(Dataset items):
*****

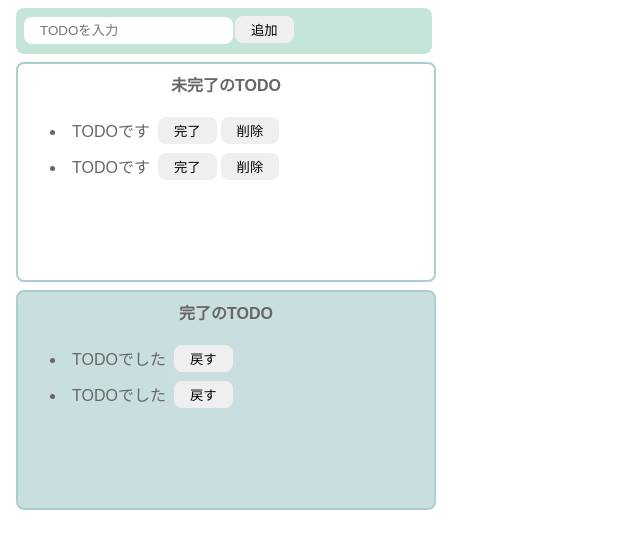
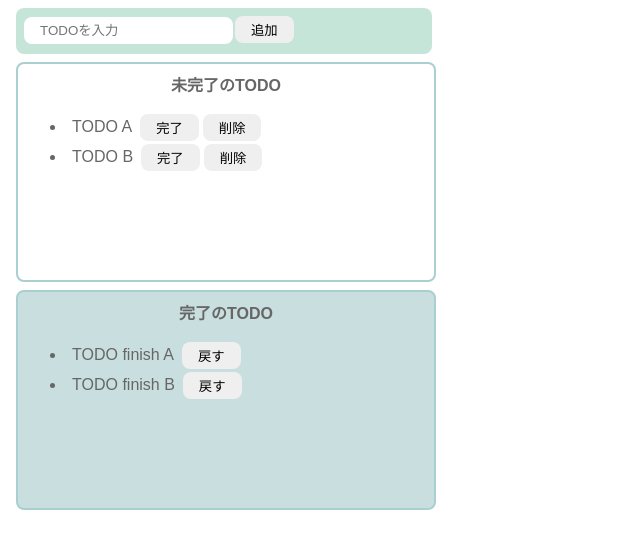
Before and after one commit to ryuya25/javascript_study_react_todo, a React (Vite) app: page / in a window 1280 px wide. Shown: the top 548 px of the page, without its empty margins (0-640 px from the left). Built offline with nearby package versions, Linux system fonts and the light colour scheme.

Commit message:
56. Reactでの実装を意識したモックに変更

```diff
--- a/src/Todo.jsx
+++ b/src/Todo.jsx
@@ -1,6 +1,10 @@
+import { useState } from 'react';
 import './styles.css';
 
 export const Todo = () =>{
+  const [incompleteTodos, setIncomplementTodos] =useState(["TODO A","TODO B"]);
+  const [completeTodos, setComomplementTodos] =useState(["TODO finish A","TODO finish B"]);
+
   return (
     <>
       <div className ="input-area">
@@ -10,39 +14,31 @@ export const Todo = () =>{
 
       <div className='incomplete-area'>
         <p className='title'>未完了のTODO</p>
-          <ul>
-          <li>
-            <div className='list-row'>
-              <p className="todo-item">TODOです</p>
-              <button>完了</button>
-              <button>削除</button>
-            </div>
-          </li>
-          <li>
-            <div className='list-row'>
-              <p className='todo-item'>TODOです</p>
-                <button>完了</button>
-                <button>削除</button>
+        <ul>
+          {incompleteTodos.map((todo) => (
+              <li key={todo}>
+                <div className='list-row'>
+                  <p className="todo-item">{todo}</p>
+                  <button>完了</button>
+                  <button>削除</button>
                 </div>
-          </li>
+              </li>
+            )
+          )}
         </ul>
       </div>
 
       <div className='complete-area'>
         <p className='title'>完了のTODO</p>
           <ul>
+            {completeTodos.map((todo) =>(
             <li>
             <div className='list-row'>
-              <p className='todo-item'>TODOでした</p>
+              <p className='todo-item'>{todo}</p>
               <button>戻す</button>
               </div>
             </li>
-            <li>
-            <div className='list-row'>
-              <p className='todo-item'>TODOでした</p>
-              <button>戻す</button>
-              </div>
-            </li>
+            ))}
           </ul>
       </div>
     </>
```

*****

(Task to carry out): Please output the data above exactly as given, omitting every picture.

(Your response):
Before and after one commit to ryuya25/javascript_study_react_todo, a React (Vite) app: page / in a window 1280 px wide. Shown: the top 548 px of the page, without its empty margins (0-640 px from the left). Built offline with nearby package versions, Linux system fonts and the light colour scheme.

Commit message:
56. Reactでの実装を意識したモックに変更

```diff
--- a/src/Todo.jsx
+++ b/src/Todo.jsx
@@ -1,6 +1,10 @@
+import { useState } from 'react';
 import './styles.css';
 
 export const Todo = () =>{
+  const [incompleteTodos, setIncomplementTodos] =useState(["TODO A","TODO B"]);
+  const [completeTodos, setComomplementTodos] =useState(["TODO finish A","TODO finish B"]);
+
   return (
     <>
       <div className ="input-area">
@@ -10,39 +14,31 @@ export const Todo = () =>{
 
       <div className='incomplete-area'>
         <p className='title'>未完了のTODO</p>
-          <ul>
-          <li>
-            <div className='list-row'>
-              <p className="todo-item">TODOです</p>
-              <button>完了</button>
-              <button>削除</button>
-            </div>
-          </li>
-          <li>
-            <div className='list-row'>
-              <p className='todo-item'>TODOです</p>
-                <button>完了</button>
-                <button>削除</button>
+        <ul>
+          {incompleteTodos.map((todo) => (
+              <li key={todo}>
+                <div className='list-row'>
+                  <p className="todo-item">{todo}</p>
+                  <button>完了</button>
+                  <button>削除</button>
                 </div>
-          </li>
+              </li>
+            )
+          )}
         </ul>
       </div>
 
       <div className='complete-area'>
         <p className='title'>完了のTODO</p>
           <ul>
+            {completeTodos.map((todo) =>(
             <li>
             <div className='list-row'>
-              <p className='todo-item'>TODOでした</p>
+              <p className='todo-item'>{todo}</p>
               <button>戻す</button>
               </div>
             </li>
-            <li>
-            <div className='list-row'>
-              <p className='todo-item'>TODOでした</p>
-              <button>戻す</button>
-              </div>
-            </li>
+            ))}
           </ul>
       </div>
     </>
```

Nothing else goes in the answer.